### What this task involves:
Without any images, write the listing below out word for word.

Top of Given entries

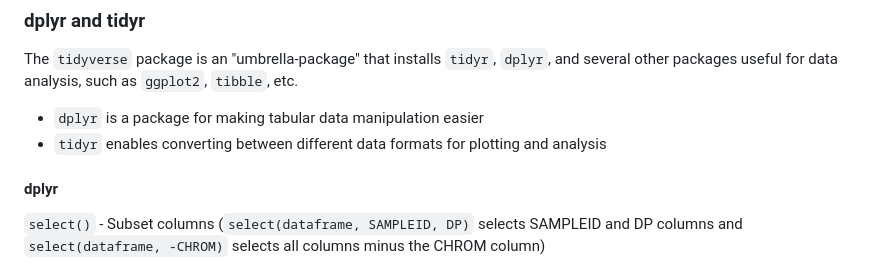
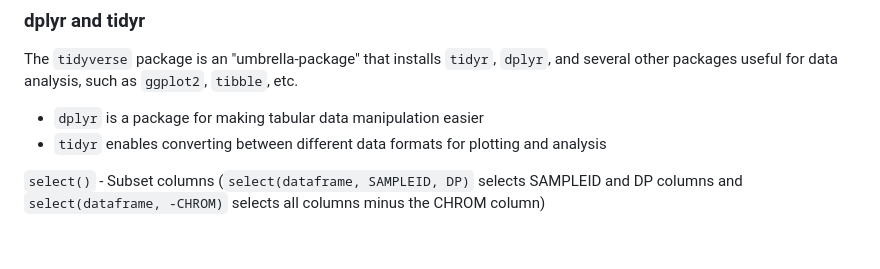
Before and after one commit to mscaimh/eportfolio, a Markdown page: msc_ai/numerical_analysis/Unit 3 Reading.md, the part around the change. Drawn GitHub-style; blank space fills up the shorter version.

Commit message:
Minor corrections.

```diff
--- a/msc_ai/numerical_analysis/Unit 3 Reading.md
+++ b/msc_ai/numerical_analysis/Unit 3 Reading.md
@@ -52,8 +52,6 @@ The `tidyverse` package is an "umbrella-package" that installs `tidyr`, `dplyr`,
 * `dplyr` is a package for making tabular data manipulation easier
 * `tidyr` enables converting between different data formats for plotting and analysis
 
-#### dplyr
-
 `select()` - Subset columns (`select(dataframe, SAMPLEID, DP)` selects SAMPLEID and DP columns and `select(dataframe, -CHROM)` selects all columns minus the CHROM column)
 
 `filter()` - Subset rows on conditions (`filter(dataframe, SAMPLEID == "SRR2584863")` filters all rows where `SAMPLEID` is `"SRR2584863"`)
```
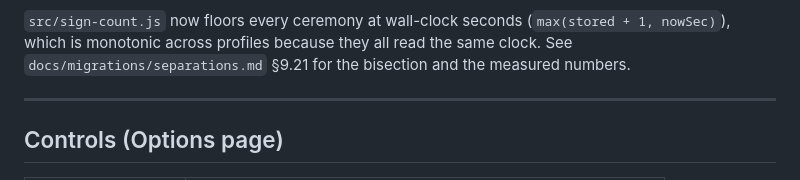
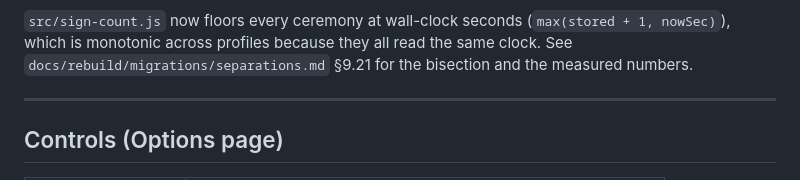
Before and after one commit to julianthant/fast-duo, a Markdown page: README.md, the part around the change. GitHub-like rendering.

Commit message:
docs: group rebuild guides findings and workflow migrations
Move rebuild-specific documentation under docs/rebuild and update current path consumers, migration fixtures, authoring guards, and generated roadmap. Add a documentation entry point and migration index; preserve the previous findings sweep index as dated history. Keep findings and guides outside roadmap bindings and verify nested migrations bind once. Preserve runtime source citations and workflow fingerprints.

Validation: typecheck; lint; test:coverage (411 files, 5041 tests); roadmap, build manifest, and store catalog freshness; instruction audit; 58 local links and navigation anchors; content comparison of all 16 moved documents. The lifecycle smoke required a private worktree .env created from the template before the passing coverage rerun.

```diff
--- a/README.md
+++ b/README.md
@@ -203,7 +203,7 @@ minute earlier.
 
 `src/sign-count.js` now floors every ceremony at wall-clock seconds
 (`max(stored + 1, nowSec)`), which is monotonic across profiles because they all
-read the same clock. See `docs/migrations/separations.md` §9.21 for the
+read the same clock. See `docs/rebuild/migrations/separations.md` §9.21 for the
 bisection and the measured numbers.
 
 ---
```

Bottom of Given entries

### Answer for the task:
Before and after one commit to mscaimh/eportfolio, a Markdown page: msc_ai/numerical_analysis/Unit 3 Reading.md, the part around the change. Drawn GitHub-style; blank space fills up the shorter version.

Commit message:
Minor corrections.

```diff
--- a/msc_ai/numerical_analysis/Unit 3 Reading.md
+++ b/msc_ai/numerical_analysis/Unit 3 Reading.md
@@ -52,8 +52,6 @@ The `tidyverse` package is an "umbrella-package" that installs `tidyr`, `dplyr`,
 * `dplyr` is a package for making tabular data manipulation easier
 * `tidyr` enables converting between different data formats for plotting and analysis
 
-#### dplyr
-
 `select()` - Subset columns (`select(dataframe, SAMPLEID, DP)` selects SAMPLEID and DP columns and `select(dataframe, -CHROM)` selects all columns minus the CHROM column)
 
 `filter()` - Subset rows on conditions (`filter(dataframe, SAMPLEID == "SRR2584863")` filters all rows where `SAMPLEID` is `"SRR2584863"`)
```
Before and after one commit to julianthant/fast-duo, a Markdown page: README.md, the part around the change. GitHub-like rendering.

Commit message:
docs: group rebuild guides findings and workflow migrations
Move rebuild-specific documentation under docs/rebuild and update current path consumers, migration fixtures, authoring guards, and generated roadmap. Add a documentation entry point and migration index; preserve the previous findings sweep index as dated history. Keep findings and guides outside roadmap bindings and verify nested migrations bind once. Preserve runtime source citations and workflow fingerprints.

Validation: typecheck; lint; test:coverage (411 files, 5041 tests); roadmap, build manifest, and store catalog freshness; instruction audit; 58 local links and navigation anchors; content comparison of all 16 moved documents. The lifecycle smoke required a private worktree .env created from the template before the passing coverage rerun.

```diff
--- a/README.md
+++ b/README.md
@@ -203,7 +203,7 @@ minute earlier.
 
 `src/sign-count.js` now floors every ceremony at wall-clock seconds
 (`max(stored + 1, nowSec)`), which is monotonic across profiles because they all
-read the same clock. See `docs/migrations/separations.md` §9.21 for the
+read the same clock. See `docs/rebuild/migrations/separations.md` §9.21 for the
 bisection and the measured numbers.
 
 ---
```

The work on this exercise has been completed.